Please filter the listing below and copy out the lines that hold "components".

********

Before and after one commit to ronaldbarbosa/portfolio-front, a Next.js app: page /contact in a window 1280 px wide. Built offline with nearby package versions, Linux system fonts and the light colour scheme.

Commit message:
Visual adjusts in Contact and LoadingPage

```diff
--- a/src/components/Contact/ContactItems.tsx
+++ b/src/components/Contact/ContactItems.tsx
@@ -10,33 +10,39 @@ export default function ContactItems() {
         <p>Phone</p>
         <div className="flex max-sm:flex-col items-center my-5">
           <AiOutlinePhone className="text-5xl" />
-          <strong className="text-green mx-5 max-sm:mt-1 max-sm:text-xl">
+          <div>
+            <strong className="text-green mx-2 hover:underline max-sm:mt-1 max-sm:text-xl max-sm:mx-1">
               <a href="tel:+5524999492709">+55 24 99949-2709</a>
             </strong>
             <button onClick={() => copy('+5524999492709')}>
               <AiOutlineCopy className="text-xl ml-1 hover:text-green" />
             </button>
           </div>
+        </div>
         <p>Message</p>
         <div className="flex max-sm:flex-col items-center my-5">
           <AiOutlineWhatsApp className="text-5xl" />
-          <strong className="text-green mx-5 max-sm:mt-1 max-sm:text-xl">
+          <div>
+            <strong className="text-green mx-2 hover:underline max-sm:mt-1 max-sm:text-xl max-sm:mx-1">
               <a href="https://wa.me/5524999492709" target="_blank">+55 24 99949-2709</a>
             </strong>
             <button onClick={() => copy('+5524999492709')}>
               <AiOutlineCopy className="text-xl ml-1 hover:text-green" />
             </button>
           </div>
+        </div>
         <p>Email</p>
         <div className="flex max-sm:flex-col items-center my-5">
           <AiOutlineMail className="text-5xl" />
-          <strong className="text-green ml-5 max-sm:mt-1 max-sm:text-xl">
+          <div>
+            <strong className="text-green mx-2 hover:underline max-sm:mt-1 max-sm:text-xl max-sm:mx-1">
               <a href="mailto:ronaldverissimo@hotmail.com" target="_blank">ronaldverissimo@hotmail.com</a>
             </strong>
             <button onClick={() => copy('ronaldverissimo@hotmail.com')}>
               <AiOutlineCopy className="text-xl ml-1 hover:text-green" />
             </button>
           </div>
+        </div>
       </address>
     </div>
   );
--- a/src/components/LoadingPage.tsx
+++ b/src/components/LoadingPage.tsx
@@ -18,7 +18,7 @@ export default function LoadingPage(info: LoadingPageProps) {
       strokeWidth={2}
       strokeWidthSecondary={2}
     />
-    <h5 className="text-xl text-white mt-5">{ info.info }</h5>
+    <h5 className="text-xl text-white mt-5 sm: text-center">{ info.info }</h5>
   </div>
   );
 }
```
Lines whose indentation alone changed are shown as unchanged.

********

- **SOLUTION TO THE PROBLEM**:
--- a/src/components/Contact/ContactItems.tsx
+++ b/src/components/Contact/ContactItems.tsx
--- a/src/components/LoadingPage.tsx
+++ b/src/components/LoadingPage.tsx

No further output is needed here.